Data entries:
□ □ □ □ □ □ □

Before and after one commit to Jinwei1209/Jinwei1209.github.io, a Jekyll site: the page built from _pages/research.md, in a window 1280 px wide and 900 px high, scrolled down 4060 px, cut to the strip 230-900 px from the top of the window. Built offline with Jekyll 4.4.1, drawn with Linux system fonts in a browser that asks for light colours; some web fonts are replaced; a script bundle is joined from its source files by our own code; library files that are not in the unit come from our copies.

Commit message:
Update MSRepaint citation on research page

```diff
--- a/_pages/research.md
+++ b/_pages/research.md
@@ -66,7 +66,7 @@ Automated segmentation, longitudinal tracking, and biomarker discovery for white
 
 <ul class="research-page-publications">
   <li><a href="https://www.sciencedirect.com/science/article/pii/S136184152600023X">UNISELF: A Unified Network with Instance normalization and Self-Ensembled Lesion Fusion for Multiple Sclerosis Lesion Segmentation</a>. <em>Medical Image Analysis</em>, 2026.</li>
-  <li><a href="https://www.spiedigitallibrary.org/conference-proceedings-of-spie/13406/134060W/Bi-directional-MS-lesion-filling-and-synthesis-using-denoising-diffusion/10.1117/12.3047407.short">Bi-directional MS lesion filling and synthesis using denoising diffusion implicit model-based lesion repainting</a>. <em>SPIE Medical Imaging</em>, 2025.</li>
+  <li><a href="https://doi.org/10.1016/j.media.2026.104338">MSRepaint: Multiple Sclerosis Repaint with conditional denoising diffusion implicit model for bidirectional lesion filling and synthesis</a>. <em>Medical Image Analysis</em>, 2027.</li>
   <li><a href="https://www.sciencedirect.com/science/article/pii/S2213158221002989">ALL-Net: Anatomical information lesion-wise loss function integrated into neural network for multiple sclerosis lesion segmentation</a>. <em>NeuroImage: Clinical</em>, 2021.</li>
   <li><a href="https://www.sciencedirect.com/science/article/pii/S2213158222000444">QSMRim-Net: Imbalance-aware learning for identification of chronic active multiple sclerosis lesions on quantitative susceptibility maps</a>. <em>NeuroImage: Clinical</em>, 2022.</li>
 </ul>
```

□ □ □ □ □ □ □

What to work on:
In this exercise, the data above is to be printed exactly.

Written reply:
Before and after one commit to Jinwei1209/Jinwei1209.github.io, a Jekyll site: the page built from _pages/research.md, in a window 1280 px wide and 900 px high, scrolled down 4060 px, cut to the strip 230-900 px from the top of the window. Built offline with Jekyll 4.4.1, drawn with Linux system fonts in a browser that asks for light colours; some web fonts are replaced; a script bundle is joined from its source files by our own code; library files that are not in the unit come from our copies.

Commit message:
Update MSRepaint citation on research page

```diff
--- a/_pages/research.md
+++ b/_pages/research.md
@@ -66,7 +66,7 @@ Automated segmentation, longitudinal tracking, and biomarker discovery for white
 
 <ul class="research-page-publications">
   <li><a href="https://www.sciencedirect.com/science/article/pii/S136184152600023X">UNISELF: A Unified Network with Instance normalization and Self-Ensembled Lesion Fusion for Multiple Sclerosis Lesion Segmentation</a>. <em>Medical Image Analysis</em>, 2026.</li>
-  <li><a href="https://www.spiedigitallibrary.org/conference-proceedings-of-spie/13406/134060W/Bi-directional-MS-lesion-filling-and-synthesis-using-denoising-diffusion/10.1117/12.3047407.short">Bi-directional MS lesion filling and synthesis using denoising diffusion implicit model-based lesion repainting</a>. <em>SPIE Medical Imaging</em>, 2025.</li>
+  <li><a href="https://doi.org/10.1016/j.media.2026.104338">MSRepaint: Multiple Sclerosis Repaint with conditional denoising diffusion implicit model for bidirectional lesion filling and synthesis</a>. <em>Medical Image Analysis</em>, 2027.</li>
   <li><a href="https://www.sciencedirect.com/science/article/pii/S2213158221002989">ALL-Net: Anatomical information lesion-wise loss function integrated into neural network for multiple sclerosis lesion segmentation</a>. <em>NeuroImage: Clinical</em>, 2021.</li>
   <li><a href="https://www.sciencedirect.com/science/article/pii/S2213158222000444">QSMRim-Net: Imbalance-aware learning for identification of chronic active multiple sclerosis lesions on quantitative susceptibility maps</a>. <em>NeuroImage: Clinical</em>, 2022.</li>
 </ul>
```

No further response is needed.